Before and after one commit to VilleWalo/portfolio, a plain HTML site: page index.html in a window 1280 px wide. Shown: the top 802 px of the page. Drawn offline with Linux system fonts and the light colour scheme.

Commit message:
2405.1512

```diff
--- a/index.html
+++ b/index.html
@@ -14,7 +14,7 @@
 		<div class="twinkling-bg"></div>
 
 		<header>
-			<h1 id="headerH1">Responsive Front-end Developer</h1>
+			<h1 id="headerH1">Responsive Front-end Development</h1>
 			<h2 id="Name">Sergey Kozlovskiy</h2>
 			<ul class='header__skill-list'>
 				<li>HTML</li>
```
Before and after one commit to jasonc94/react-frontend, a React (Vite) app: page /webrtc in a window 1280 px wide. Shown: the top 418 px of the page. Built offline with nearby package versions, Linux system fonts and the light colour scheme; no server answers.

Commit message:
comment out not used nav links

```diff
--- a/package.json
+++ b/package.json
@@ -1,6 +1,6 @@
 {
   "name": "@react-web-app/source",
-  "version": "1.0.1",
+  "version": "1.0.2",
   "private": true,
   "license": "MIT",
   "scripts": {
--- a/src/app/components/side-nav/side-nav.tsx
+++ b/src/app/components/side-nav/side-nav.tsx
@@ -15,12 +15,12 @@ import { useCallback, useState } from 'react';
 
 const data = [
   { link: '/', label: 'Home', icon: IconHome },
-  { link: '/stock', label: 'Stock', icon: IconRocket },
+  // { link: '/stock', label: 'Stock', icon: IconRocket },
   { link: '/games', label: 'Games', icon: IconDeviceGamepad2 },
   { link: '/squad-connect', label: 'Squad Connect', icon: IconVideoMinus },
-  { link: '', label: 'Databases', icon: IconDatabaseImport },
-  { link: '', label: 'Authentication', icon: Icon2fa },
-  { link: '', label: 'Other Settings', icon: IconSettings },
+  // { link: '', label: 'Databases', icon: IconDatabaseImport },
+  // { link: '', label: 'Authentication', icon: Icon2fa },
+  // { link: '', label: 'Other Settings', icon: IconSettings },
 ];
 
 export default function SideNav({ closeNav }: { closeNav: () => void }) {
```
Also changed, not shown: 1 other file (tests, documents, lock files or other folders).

*EXERCISE PROMPT:*
The response should consist of all the entries, copied without any alteration.

*SOLUTION TO THIS TASK:*
Before and after one commit to VilleWalo/portfolio, a plain HTML site: page index.html in a window 1280 px wide. Shown: the top 802 px of the page. Drawn offline with Linux system fonts and the light colour scheme.

Commit message:
2405.1512

```diff
--- a/index.html
+++ b/index.html
@@ -14,7 +14,7 @@
 		<div class="twinkling-bg"></div>
 
 		<header>
-			<h1 id="headerH1">Responsive Front-end Developer</h1>
+			<h1 id="headerH1">Responsive Front-end Development</h1>
 			<h2 id="Name">Sergey Kozlovskiy</h2>
 			<ul class='header__skill-list'>
 				<li>HTML</li>
```
Before and after one commit to jasonc94/react-frontend, a React (Vite) app: page /webrtc in a window 1280 px wide. Shown: the top 418 px of the page. Built offline with nearby package versions, Linux system fonts and the light colour scheme; no server answers.

Commit message:
comment out not used nav links

```diff
--- a/package.json
+++ b/package.json
@@ -1,6 +1,6 @@
 {
   "name": "@react-web-app/source",
-  "version": "1.0.1",
+  "version": "1.0.2",
   "private": true,
   "license": "MIT",
   "scripts": {
--- a/src/app/components/side-nav/side-nav.tsx
+++ b/src/app/components/side-nav/side-nav.tsx
@@ -15,12 +15,12 @@ import { useCallback, useState } from 'react';
 
 const data = [
   { link: '/', label: 'Home', icon: IconHome },
-  { link: '/stock', label: 'Stock', icon: IconRocket },
+  // { link: '/stock', label: 'Stock', icon: IconRocket },
   { link: '/games', label: 'Games', icon: IconDeviceGamepad2 },
   { link: '/squad-connect', label: 'Squad Connect', icon: IconVideoMinus },
-  { link: '', label: 'Databases', icon: IconDatabaseImport },
-  { link: '', label: 'Authentication', icon: Icon2fa },
-  { link: '', label: 'Other Settings', icon: IconSettings },
+  // { link: '', label: 'Databases', icon: IconDatabaseImport },
+  // { link: '', label: 'Authentication', icon: Icon2fa },
+  // { link: '', label: 'Other Settings', icon: IconSettings },
 ];
 
 export default function SideNav({ closeNav }: { closeNav: () => void }) {
```
Also changed, not shown: 1 other file (tests, documents, lock files or other folders).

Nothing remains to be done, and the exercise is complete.